#### [RECORDS FOR THIS TASK]
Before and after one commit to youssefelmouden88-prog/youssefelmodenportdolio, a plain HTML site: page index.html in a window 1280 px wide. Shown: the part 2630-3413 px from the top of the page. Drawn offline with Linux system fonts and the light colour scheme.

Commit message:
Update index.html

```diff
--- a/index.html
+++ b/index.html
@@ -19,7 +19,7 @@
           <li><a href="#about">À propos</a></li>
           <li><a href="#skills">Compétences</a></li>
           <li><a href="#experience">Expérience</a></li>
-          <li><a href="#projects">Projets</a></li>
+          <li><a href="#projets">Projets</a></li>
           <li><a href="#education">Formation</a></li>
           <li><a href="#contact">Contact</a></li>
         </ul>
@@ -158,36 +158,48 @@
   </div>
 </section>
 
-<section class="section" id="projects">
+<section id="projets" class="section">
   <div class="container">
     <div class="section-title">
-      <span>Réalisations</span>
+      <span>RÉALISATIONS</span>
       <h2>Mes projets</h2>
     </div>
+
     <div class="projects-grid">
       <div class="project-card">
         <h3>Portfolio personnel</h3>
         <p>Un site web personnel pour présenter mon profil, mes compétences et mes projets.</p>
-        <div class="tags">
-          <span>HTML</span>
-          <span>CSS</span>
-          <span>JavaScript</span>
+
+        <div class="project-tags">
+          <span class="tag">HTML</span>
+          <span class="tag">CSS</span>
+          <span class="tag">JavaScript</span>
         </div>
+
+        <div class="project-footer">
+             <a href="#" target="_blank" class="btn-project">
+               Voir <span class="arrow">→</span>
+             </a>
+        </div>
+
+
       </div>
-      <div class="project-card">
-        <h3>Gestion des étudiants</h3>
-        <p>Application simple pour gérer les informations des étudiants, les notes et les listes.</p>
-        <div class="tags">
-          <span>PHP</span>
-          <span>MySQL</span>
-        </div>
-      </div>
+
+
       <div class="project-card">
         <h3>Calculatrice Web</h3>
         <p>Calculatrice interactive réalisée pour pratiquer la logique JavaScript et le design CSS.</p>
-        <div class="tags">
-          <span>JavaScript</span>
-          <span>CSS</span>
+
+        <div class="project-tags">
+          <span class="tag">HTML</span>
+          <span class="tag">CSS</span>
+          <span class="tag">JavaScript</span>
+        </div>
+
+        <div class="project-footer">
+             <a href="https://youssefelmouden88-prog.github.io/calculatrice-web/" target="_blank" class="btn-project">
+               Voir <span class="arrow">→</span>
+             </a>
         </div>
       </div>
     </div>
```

#### [TASK GOAL]
Return every line of the entries above that the string "pour" appears in.

#### [PROBLEM SOLUTION]
         <p>Un site web personnel pour présenter mon profil, mes compétences et mes projets.</p>
-        <p>Application simple pour gérer les informations des étudiants, les notes et les listes.</p>
         <p>Calculatrice interactive réalisée pour pratiquer la logique JavaScript et le design CSS.</p>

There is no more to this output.